Task instructions:
Where does the string "Todo" occur in the records? Copy each line that holds it.

[Web page revision data]
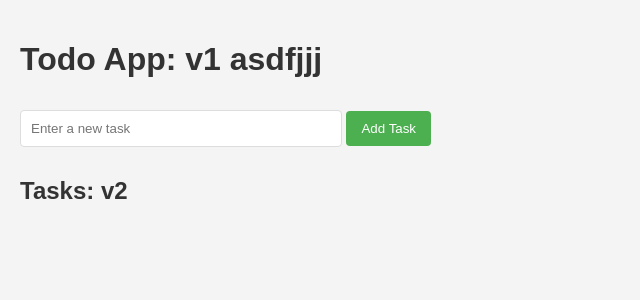
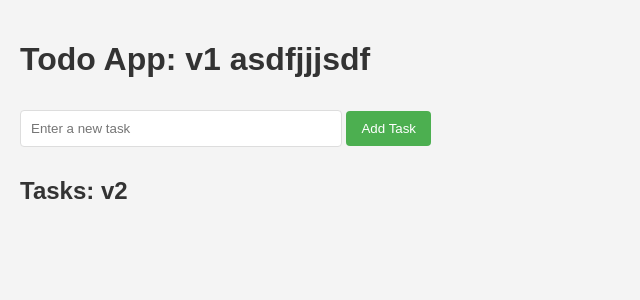
Before and after one commit to kodekloudhub/course-jenkins-project, a Flask app: page / in a window 1280 px wide. Shown: the top 300 px of the page, without its empty margins (0-640 px from the left). Run offline with Flask 3, Linux system fonts and the light colour scheme.

Commit message:
Update index.html

```diff
--- a/templates/index.html
+++ b/templates/index.html
@@ -57,7 +57,7 @@
     </style>
   </head>
   <body>
-    <h1>Todo App: v1 asdfjjj</h1>
+    <h1>Todo App: v1 asdfjjjsdf</h1>
 
     <!-- Add Task Form -->
     <form method="post">
```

Task output:
-    <h1>Todo App: v1 asdfjjj</h1>
+    <h1>Todo App: v1 asdfjjjsdf</h1>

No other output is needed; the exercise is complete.